Who long with wants and woes has striv’n,
By human pride or cunning driv’n . To mis’ry’s brink;
Till, wrench’d of ev’ry stay but Heav’n, . He ruin’d sink!
Ev’n thou who mourn’st the Daisy’s fate,
That fate is thine—no distant date;
Stern Ruin’s ploughshare drives elate, . Full on thy bloom,
Till crush’d beneath the furrow’s weight . Shall be thy doom.
So ghostly then the girl came in
I never saw the turnstile twist,
Down where the orchard trees begin
Lost in a revery of mist.
And in that windless hour between
The last of sunset and the night,
When fields give up their ebbing green
And two bats interweave their flight.
I saw the turnstile glimmer pale
Just where the orchard trees begin.
But watching was of no avail,
Invisibly the girl came in.
I took one deep breath of the air
And lifted up my heavy heart;
It was not I who trembled there,
But my immortal counterpart.
I knew that she had come again
Up through the orchard through the stile,
Without a sign to tell me when,
Though I was watching all the while.
I asked my friend, “what’s this I hear about you entering hospice?” She answered, ‘What do you think about it?” I said, “I think I trust you know what’s best.” She replied, “It’s all just part of the process.”
by William Shakespeare
Tired with all these, for restful death I cry,
As to behold desert a beggar born,
And needy nothing trimm’d in jollity,
And purest faith unhappily forsworn,
And gilded honour shamefully misplaced,
And maiden virtue rudely strumpeted,
And right perfection wrongfully disgraced,
And strength by limping sway disabled
And art made tongue-tied by authority,
And folly, doctor-like, controlling skill,
And simple truth miscalled simplicity,
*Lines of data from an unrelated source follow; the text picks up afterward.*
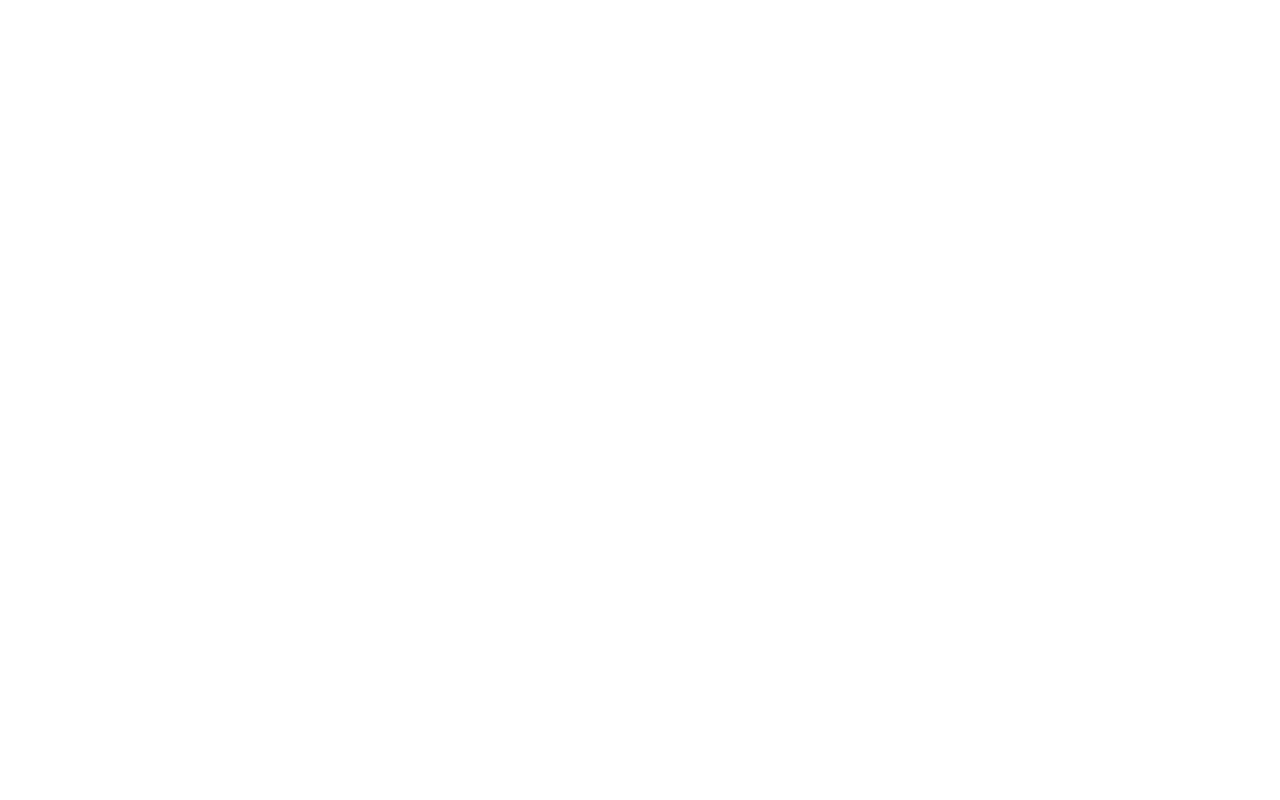
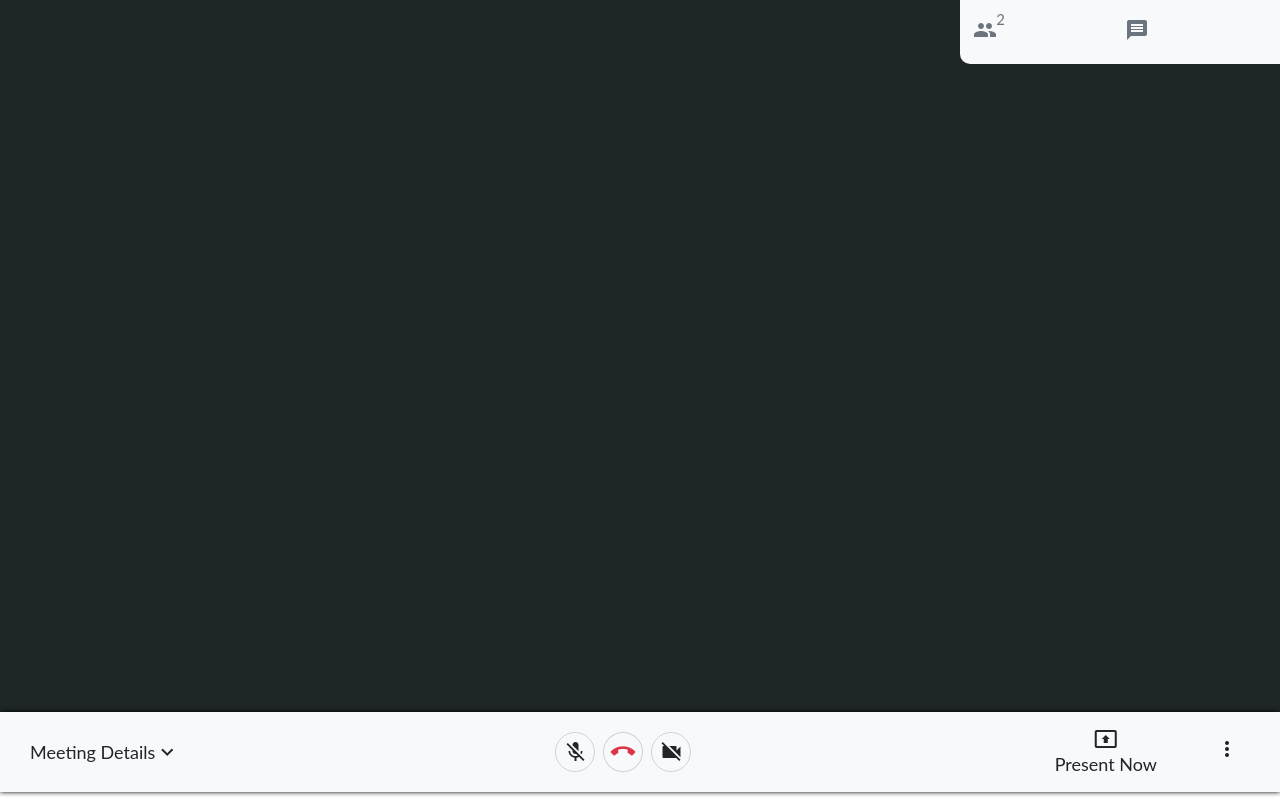
Before and after one commit to lsy980326/google-meet, a website: page index.html in a window 1280 px wide. Drawn offline with Linux system fonts and the light colour scheme.

Commit message:
feat: 구글 미팅 UI 구현

```diff
--- a/index.html
+++ b/index.html
@@ -0,0 +1,98 @@
+<!DOCTYPE html>
+<html lang="en">
+<head>
+    <meta charset="UTF-8">
+    <meta name="viewport" content="width=device-width, initial-scale=1.0">
+    <title>Google Meet</title>
+    <!-- 외부 스타일시트 및 폰트 -->
+    <link rel="stylesheet" href="https://fonts.googleapis.com/icon?family=Material+Icons">
+    <link rel="stylesheet" href="public/Assets/css/bootstrap.min.css">
+    <link rel="stylesheet" href="public/Assets/css/style.css">
+</head>
+<body>
+    <main class="d-flex flex-column home-wrap">
+        <!-- 상단 영역: 비디오 화면 및 참가자 정보 -->
+        <div class="g-top text-light">
+            <!-- 메인 비디오 컨테이너 -->
+            <div class="top-remote-video-show-wrap d-flex">
+                <div id="meetingContainer" class="w-75 d-none">
+                    <div class="call-wrap" style="background-color: black;">
+                        <div class="video-wrap" id="divUsers" style="display: flex; flex-wrap: wrap;">
+                            <!-- 내 비디오 영역 -->
+                            <div id="me" class="userbox display-center flex-column">
+                                <h2 class="display-center" style="font-size: 14px;"></h2>
+                                <div class="display-center">
+                                    <video autoplay muted id="localVideoPlayer"></video>
+                                </div>
+                            </div>
+
+                            <!-- 다른 참가자 비디오 템플릿 -->
+                            <div id="otherTemplate" class="userbox display-center flex-column" style="display:none">
+                                <h2 class="display-center" style="font-size: 14px;"></h2>
+                                <div class="display-center">
+                                    <video autoplay muted></video>
+                                    <video autoplay muted style="display: none;"></video>
+                                </div>
+                            </div>
+                        </div>
+                    </div>
+                </div>
+            </div>
+
+            <!-- 상단 왼쪽: 참가자 수, 채팅, 시간 정보 -->
+            <div class="g-top-left bg-light text-secondary w-25 d-flex align-items-center justify-content-between pl-2 pr-2">
+                <div class="top-left-participant-wrap pt-2 cursor-pointer">
+                    <div class="top-left-participant-icon">
+                        <span class="material-icons">people</span>
+                    </div>
+                    <div class="top-left-participant-count">2</div>
+                </div>
+                <div class="top-left-chat-wrap pt-2 cursor-pointer">
+                    <span class="material-icons">message</span>
+                </div>
+                <div class="top-left-time-wrap"></div>
+            </div>
+        </div>
+
+        <!-- 하단 영역: 컨트롤 버튼들 -->
+        <div class="g-bottom bg-light m-0 d-flex justify-content-between align-items-center">
+            <!-- 하단 왼쪽: 미팅 상세 정보 -->
+            <div class="bottom-left d-flex" style="height:10vh;">
+                <div class="display-center cursor-pointer meeting-details-button">
+                    Meeting Details
+                    <span class="material-icons">keyboard_arrow_down</span>
+                </div>
+            </div>
+
+            <!-- 하단 중앙: 주요 컨트롤 버튼들 -->
+            <div class="bottom-middle d-flex justify-content-center align-items-center" style="height: 10vh;">
+                <div class="mic-toggle-wrap action-icon-style display-center m-2 cursor-pointer" id="micMuteUnmute">
+                    <span class="material-icons">mic_off</span>
+                </div>
+
+                <div class="end-call-wrap action-icon-style display-center mr-2 cursor-pointer">
+                    <span class="material-icons text-danger">call</span>
+                </div>
+
+                <div class="video-toggle-wrap action-icon-style display-center cursor-pointer">
+                    <span class="material-icons">videocam_off</span>
+                </div>
+            </div>
+
+            <!-- 하단 오른쪽: 추가 기능 버튼들 -->
+            <div class="bottom-right d-flex justify-content-center align-items-center mr-3" style="height: 10vh;">
+                <div class="present-now-wrap d-flex justify-content-center flex-column align-items-center mr-5 cursor-pointer">
+                    <span class="material-icons">present_to_all</span>
+                    <div>Present Now</div>
+                </div>
+
+                <div class="option-wrap cursor-pointer display-center" style="height: 10vh; position: relative;">
+                    <div class="option-icon">
+                        <span class="material-icons">more_vert</span>
+                    </div>
+                </div>
+            </div>
+        </div>
+    </main>
+</body>
+</html>
--- a/public/Assets/css/style.css
+++ b/public/Assets/css/style.css
@@ -57,3 +57,85 @@ textarea:focus, input:focus{
     /* border-radius: 5px; */
     /* box-shadow: 1px 1px 5px gray; */
 }
+
+
+
+
+/* index page */
+.home-wrap{
+    background-color: rgb(31,38,38);
+}
+
+.g-top{
+    height: 89vh;
+    position: relative;
+}
+
+.video-wrap{
+    height: 600px;
+}
+
+.video-wrap{
+    flex: 1 1 250px;
+    border: 1px solid white;
+}
+
+.g-top-left{
+    position: absolute;
+    right: 0;
+    height: 8vh;
+    top: 0;
+    border-bottom-left-radius: 10px;
+}
+
+.top-left-participant-wrap{
+    position: relative;
+}
+
+.cursor-pointer{
+    cursor: pointer;
+    padding: 5px;
+}
+
+.cursor-pointer:hover{
+    cursor: pointer;
+    padding: 5px;
+    background-color: rgb(226,225,225);
+    border-radius: 5px;
+}
+
+.top-left-participant-count{
+    position: absolute;
+    top: -2px;
+    right: -3px;
+    font-size: 15px;
+}
+
+.g-bottom{
+    /* margin: 0 -10px !important; */
+    padding: 0 20px;
+    box-shadow: 0 0 5px black;
+    z-index: 2;
+}
+
+.bottom-left{
+    position: relative;
+    padding: 5px;
+}
+
+.action-icon-style{
+    font-size: 8px !important;
+    height: 40px;
+    width: 40px;
+    border: 1px solid lightgray;
+    border-radius: 50%;
+}
+
+.action-icon-style span.material-icons{
+    /* font-size: 18px; */
+}
+
+.end-call-wrap{
+    -ms-transform: rotate(135deg);
+    transform: rotate(135deg);
+}
```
And captive good attending captain ill:
Tired with all these, from these would I be gone,
Save that, to die, I leave my love alone.